Google thinks quantum computing is going to solve some of our biggest computing problems. So it’s bought a quantum computer.
The $15 million computer, created by D-Wave Systems, marks a major first for Google, which is teaming up with NASA to explore how quantum computing will change the the company processes all the information it collects.
Quantum computing, which sounds like something out of science fiction, uses quantum mechanics to operate on data. I’ll spare you the specifics, but essentially the technology allows computers to not only work faster, but also do so with lots more information. (In theory, anyway; researchers are still validating the claims.)
The concept can be applied to a variety of ideas, but Google plans to focus its efforts on machine learning, which is a study of how computers learn from data. This, in turn, means better results for features like personalized search and real-time traffic monitoring, both of which rely on lots of data from many sources at once.
Google engineering director Hartmut Neven doesn’t understate what he thinks the project will do for computing. “We actually think quantum machine learning may provide the most creative problem-solving process under the known laws of physics,” he writes in a post on the Google Research Blog.
And Google’s not alone. Lockheed Martin (which bought a D-Wave Quantum computer in 2011), IBM, Microsoft, and BlackBerry creator Mike Lazaridis are all exploring the potential uses for quantum computing.
Also joining in is the Institute for Quantum Computing (IQC) in Waterloo, Ontario, which is the second-largest quantum computing center in the world. “The holy grail is a general purpose quantum computer.
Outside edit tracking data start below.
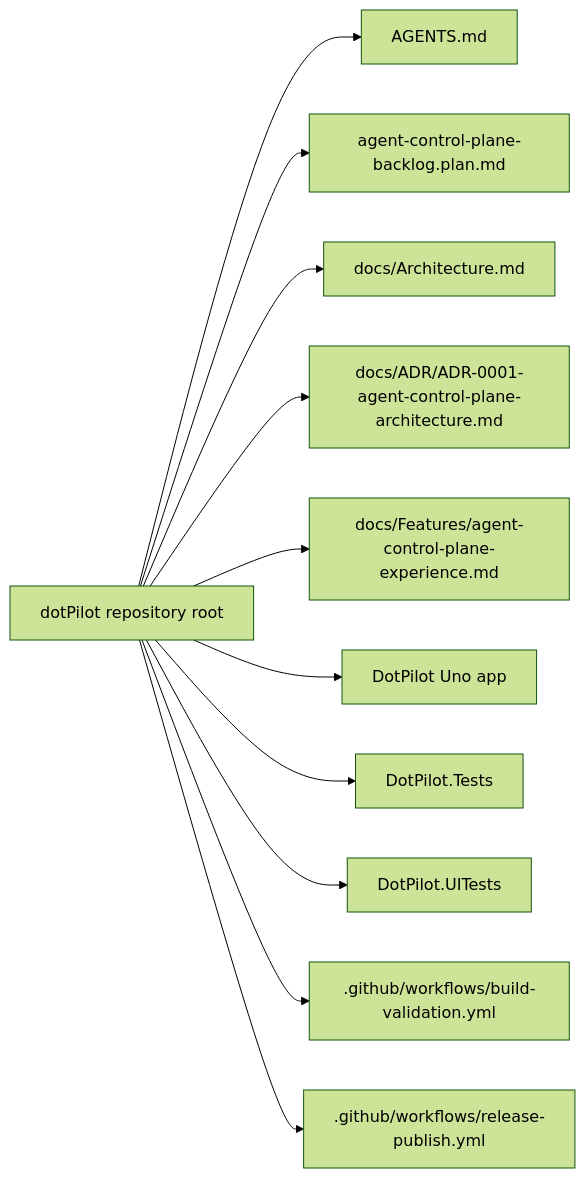
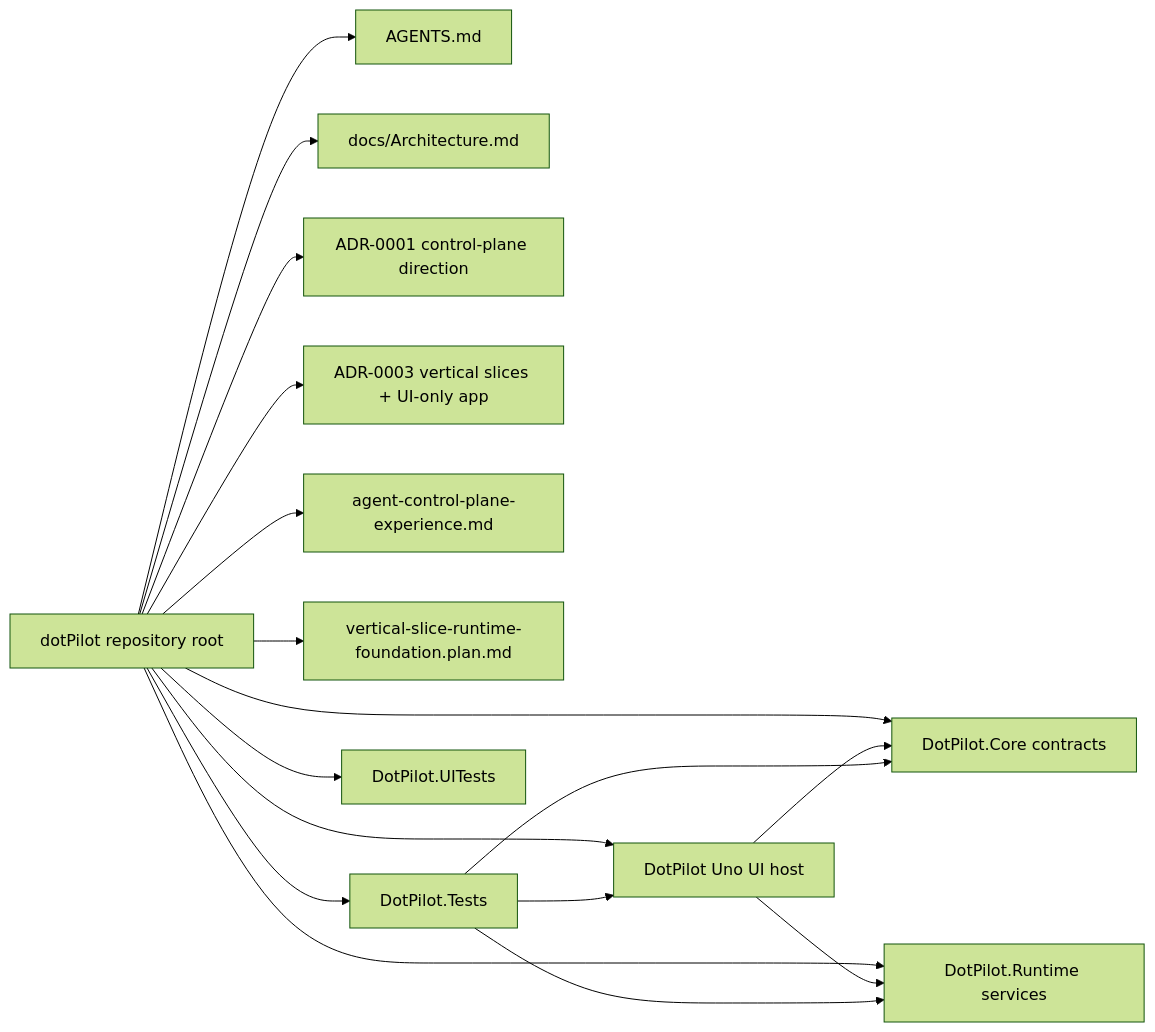
Before and after one commit to managedcode/dotPilot: the first of 3 diagrams in docs/Architecture.md, drawn with Mermaid (forest theme). The commit also changed other lines of this file and 45 other files, not shown here.

Commit message:
Add vertical-slice runtime foundation

````diff
--- a/docs/Architecture.md
+++ b/docs/Architecture.md
@@ -25,25 +25,32 @@
 ```mermaid
 flowchart LR
   Root["dotPilot repository root"]
-  RootAgents["AGENTS.md"]
-  Plan["agent-control-plane-backlog.plan.md"]
+  Governance["AGENTS.md"]
   Architecture["docs/Architecture.md"]
-  Adr["docs/ADR/ADR-0001-agent-control-plane-architecture.md"]
-  Feature["docs/Features/agent-control-plane-experience.md"]
-  App["DotPilot Uno app"]
+  Adr1["ADR-0001 control-plane direction"]
+  Adr3["ADR-0003 vertical slices + UI-only app"]
+  Feature["agent-control-plane-experience.md"]
+  Plan["vertical-slice-runtime-foundation.plan.md"]
+  Ui["DotPilot Uno UI host"]
+  Core["DotPilot.Core contracts"]
+  Runtime["DotPilot.Runtime services"]
   Unit["DotPilot.Tests"]
-  Ui["DotPilot.UITests"]
-  BuildWorkflow[".github/workflows/build-validation.yml"]
-  ReleaseWorkflow[".github/workflows/release-publish.yml"]
+  UiTests["DotPilot.UITests"]
 
-  Root --> RootAgents
+  Root --> Governance
+  Root --> Architecture
+  Root --> Adr1
+  Root --> Adr3
+  Root --> Feature
   Root --> Plan
-  Root --> Architecture
-  Root --> Adr
-  Root --> Feature
-  Root --> App
+  Root --> Ui
+  Root --> Core
+  Root --> Runtime
   Root --> Unit
-  Root --> Ui
-  Root --> BuildWorkflow
-  Root --> ReleaseWorkflow
+  Root --> UiTests
+  Ui --> Core
+  Ui --> Runtime
+  Unit --> Ui
+  Unit --> Core
+  Unit --> Runtime
 ```
````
That will be many many orders of magnitude more powerful than all the computers in the world today,” IQC executive-in-residence Rob Crow told VentureBeat.